(Change detection outputs)
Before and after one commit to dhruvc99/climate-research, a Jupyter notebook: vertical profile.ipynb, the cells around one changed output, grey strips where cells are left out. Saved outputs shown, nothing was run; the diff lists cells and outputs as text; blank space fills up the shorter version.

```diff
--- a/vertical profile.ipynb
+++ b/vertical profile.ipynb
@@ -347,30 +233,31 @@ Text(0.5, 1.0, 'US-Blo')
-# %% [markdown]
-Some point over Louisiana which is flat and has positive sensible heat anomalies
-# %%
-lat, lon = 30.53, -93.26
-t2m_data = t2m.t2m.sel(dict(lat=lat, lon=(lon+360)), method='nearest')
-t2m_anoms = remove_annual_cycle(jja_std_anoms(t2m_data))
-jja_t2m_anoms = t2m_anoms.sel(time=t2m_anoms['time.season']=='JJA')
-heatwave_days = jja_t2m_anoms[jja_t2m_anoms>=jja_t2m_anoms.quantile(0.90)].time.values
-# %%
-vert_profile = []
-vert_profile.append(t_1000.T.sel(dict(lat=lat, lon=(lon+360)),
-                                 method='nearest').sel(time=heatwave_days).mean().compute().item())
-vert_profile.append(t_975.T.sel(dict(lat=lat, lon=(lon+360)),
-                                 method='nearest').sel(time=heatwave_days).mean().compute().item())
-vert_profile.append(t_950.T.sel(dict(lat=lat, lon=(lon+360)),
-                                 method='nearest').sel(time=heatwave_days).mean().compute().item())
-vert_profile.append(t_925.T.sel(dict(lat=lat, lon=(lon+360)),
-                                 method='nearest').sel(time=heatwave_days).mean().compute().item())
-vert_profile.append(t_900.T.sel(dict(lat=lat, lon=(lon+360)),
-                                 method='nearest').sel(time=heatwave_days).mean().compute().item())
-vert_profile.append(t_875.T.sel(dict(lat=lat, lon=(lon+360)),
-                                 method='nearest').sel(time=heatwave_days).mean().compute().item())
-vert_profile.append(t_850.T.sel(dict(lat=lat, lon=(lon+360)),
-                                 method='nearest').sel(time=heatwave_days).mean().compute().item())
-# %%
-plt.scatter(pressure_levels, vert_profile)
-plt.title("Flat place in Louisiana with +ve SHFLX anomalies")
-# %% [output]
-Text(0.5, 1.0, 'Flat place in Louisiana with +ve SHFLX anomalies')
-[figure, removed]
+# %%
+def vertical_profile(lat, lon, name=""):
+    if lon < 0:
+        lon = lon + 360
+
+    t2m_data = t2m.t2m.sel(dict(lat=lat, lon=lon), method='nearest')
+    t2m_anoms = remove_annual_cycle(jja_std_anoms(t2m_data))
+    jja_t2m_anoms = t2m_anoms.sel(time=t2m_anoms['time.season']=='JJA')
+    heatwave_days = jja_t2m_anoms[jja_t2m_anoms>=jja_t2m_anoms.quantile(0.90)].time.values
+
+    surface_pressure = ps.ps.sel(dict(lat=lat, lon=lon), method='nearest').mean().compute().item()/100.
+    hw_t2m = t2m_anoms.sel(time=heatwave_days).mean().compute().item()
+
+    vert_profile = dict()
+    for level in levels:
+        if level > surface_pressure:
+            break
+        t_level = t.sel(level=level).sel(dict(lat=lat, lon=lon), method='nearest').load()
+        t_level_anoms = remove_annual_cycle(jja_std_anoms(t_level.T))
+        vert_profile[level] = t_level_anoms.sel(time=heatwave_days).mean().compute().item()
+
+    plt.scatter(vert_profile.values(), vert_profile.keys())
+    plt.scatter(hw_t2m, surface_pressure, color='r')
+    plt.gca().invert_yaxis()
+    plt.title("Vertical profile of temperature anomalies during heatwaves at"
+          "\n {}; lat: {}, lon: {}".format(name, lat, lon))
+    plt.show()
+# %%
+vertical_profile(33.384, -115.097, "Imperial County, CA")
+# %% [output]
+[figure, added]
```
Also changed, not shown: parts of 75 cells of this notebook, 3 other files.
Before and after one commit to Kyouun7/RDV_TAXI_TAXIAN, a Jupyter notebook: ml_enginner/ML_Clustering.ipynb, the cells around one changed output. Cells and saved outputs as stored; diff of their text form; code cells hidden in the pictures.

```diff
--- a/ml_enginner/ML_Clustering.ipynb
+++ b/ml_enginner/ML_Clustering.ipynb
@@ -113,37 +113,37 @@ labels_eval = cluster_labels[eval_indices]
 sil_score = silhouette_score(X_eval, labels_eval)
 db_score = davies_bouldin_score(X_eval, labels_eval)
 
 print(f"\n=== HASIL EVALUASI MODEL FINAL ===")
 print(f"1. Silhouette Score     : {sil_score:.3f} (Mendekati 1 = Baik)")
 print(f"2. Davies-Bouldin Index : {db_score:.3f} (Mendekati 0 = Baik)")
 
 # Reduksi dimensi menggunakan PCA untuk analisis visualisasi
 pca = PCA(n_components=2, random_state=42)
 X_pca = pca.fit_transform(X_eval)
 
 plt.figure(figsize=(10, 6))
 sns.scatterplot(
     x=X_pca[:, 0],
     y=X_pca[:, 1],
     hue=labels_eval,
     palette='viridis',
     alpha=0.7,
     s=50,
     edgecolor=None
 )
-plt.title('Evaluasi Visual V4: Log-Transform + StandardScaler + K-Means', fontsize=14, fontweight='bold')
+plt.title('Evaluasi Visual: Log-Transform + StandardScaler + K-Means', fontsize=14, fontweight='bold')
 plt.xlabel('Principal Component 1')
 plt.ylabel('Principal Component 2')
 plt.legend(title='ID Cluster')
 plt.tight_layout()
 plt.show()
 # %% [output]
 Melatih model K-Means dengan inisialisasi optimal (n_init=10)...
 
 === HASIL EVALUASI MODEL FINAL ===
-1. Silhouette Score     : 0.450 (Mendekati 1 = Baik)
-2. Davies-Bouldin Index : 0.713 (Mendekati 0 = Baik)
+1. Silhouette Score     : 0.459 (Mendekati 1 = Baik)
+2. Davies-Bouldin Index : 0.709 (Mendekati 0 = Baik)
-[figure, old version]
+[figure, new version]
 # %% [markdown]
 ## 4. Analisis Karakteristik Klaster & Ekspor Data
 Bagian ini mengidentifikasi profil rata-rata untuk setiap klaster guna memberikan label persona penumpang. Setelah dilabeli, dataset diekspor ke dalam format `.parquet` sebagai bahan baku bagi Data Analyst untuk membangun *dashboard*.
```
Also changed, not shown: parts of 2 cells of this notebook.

■ WHAT TO PRODUCE
Scan the entries above for the string "append" and copy each line that contains it.

■ WRITTEN SOLUTION
-vert_profile.append(t_1000.T.sel(dict(lat=lat, lon=(lon+360)),
-vert_profile.append(t_975.T.sel(dict(lat=lat, lon=(lon+360)),
-vert_profile.append(t_950.T.sel(dict(lat=lat, lon=(lon+360)),
-vert_profile.append(t_925.T.sel(dict(lat=lat, lon=(lon+360)),
-vert_profile.append(t_900.T.sel(dict(lat=lat, lon=(lon+360)),
-vert_profile.append(t_875.T.sel(dict(lat=lat, lon=(lon+360)),
-vert_profile.append(t_850.T.sel(dict(lat=lat, lon=(lon+360)),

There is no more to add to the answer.